Exact copy, no pictures: reproduce every record below as it stands.

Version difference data
_ _ _ _ _ _ _

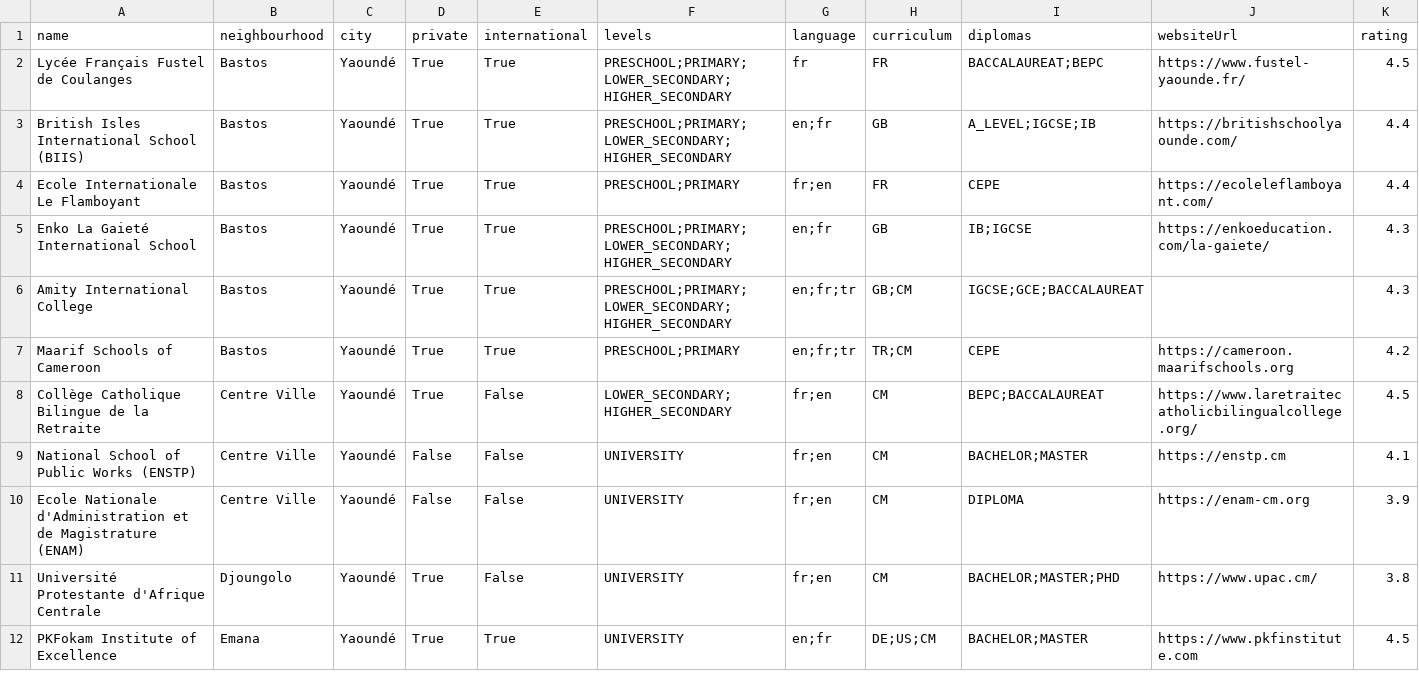
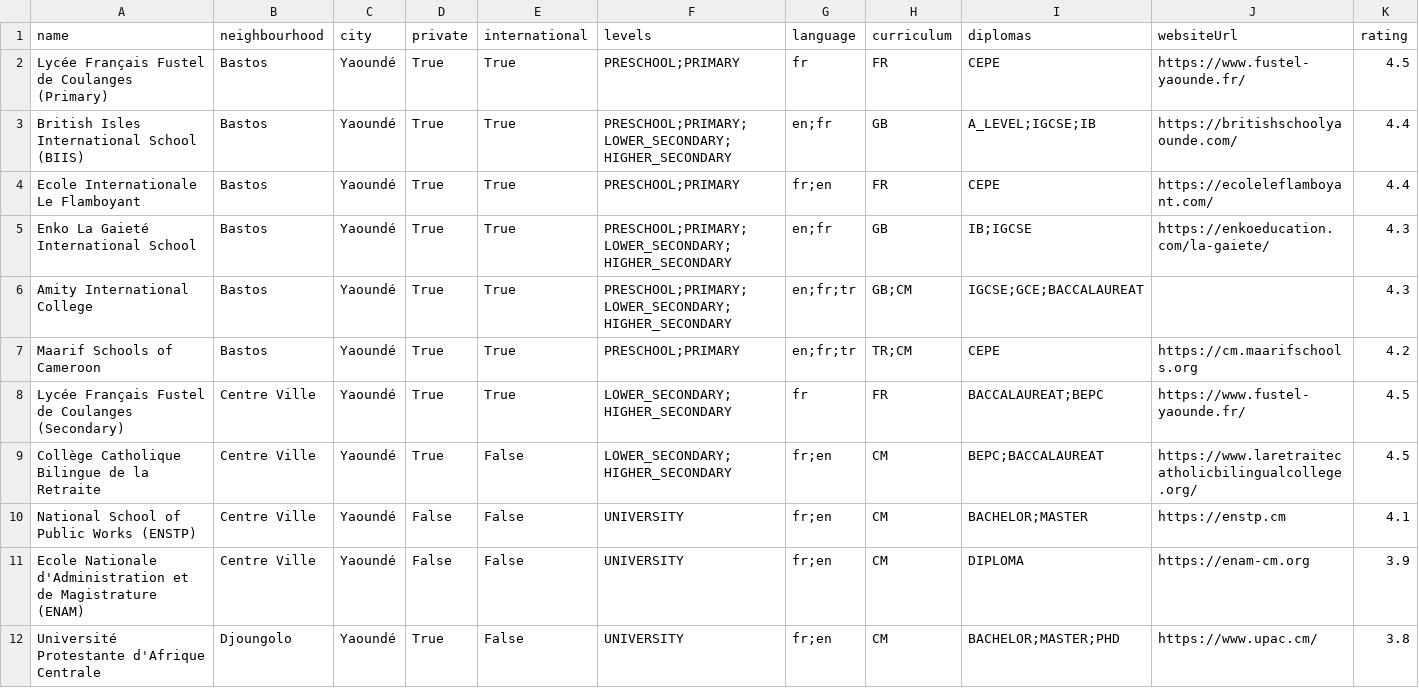
Before and after one commit to wutsi/koki-mono, a CSV file: modules/koki-server/src/main/resources/place/refdata/schools.csv, drawn as a sheet; only a part is shown; the shorter side is filled out with more unchanged rows; rows hold the shown columns only; the diff covers the shown part only; the diff names each change by its address in the sheet, - before the commit and + after, or states it on an @@ line.

```diff
--- a/modules/koki-server/src/main/resources/place/refdata/schools.csv
+++ b/modules/koki-server/src/main/resources/place/refdata/schools.csv
-A2 (name): Lycée Français Fustel de Coulanges
+A2 (name): Lycée Français Fustel de Coulanges (Primary)
-F2 (levels): PRESCHOOL;PRIMARY;LOWER_SECONDARY;HIGHER_SECONDARY
+F2 (levels): PRESCHOOL;PRIMARY
-I2 (diplomas): BACCALAUREAT;BEPC
+I2 (diplomas): CEPE
-J7 (websiteUrl): https://cameroon.maarifschools.org
+J7 (websiteUrl): https://cm.maarifschools.org
+row 8: Lycée Français Fustel de Coulanges (Secondary) | Centre Ville | Yaoundé | True | True | LOWER_SECONDARY;HIGHER_SECONDARY | fr | FR | BACCALAUREAT;BEPC | https://www.fustel-yaounde.fr/ | 4.5
```
Also changed, not shown: 13 added rows and 1 edited cell elsewhere in this file, 3 other files.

_ _ _ _ _ _ _

- **FINAL ANSWER**
Before and after one commit to wutsi/koki-mono, a CSV file: modules/koki-server/src/main/resources/place/refdata/schools.csv, drawn as a sheet; only a part is shown; the shorter side is filled out with more unchanged rows; rows hold the shown columns only; the diff covers the shown part only; the diff names each change by its address in the sheet, - before the commit and + after, or states it on an @@ line.

```diff
--- a/modules/koki-server/src/main/resources/place/refdata/schools.csv
+++ b/modules/koki-server/src/main/resources/place/refdata/schools.csv
-A2 (name): Lycée Français Fustel de Coulanges
+A2 (name): Lycée Français Fustel de Coulanges (Primary)
-F2 (levels): PRESCHOOL;PRIMARY;LOWER_SECONDARY;HIGHER_SECONDARY
+F2 (levels): PRESCHOOL;PRIMARY
-I2 (diplomas): BACCALAUREAT;BEPC
+I2 (diplomas): CEPE
-J7 (websiteUrl): https://cameroon.maarifschools.org
+J7 (websiteUrl): https://cm.maarifschools.org
+row 8: Lycée Français Fustel de Coulanges (Secondary) | Centre Ville | Yaoundé | True | True | LOWER_SECONDARY;HIGHER_SECONDARY | fr | FR | BACCALAUREAT;BEPC | https://www.fustel-yaounde.fr/ | 4.5
```
Also changed, not shown: 13 added rows and 1 edited cell elsewhere in this file, 3 other files.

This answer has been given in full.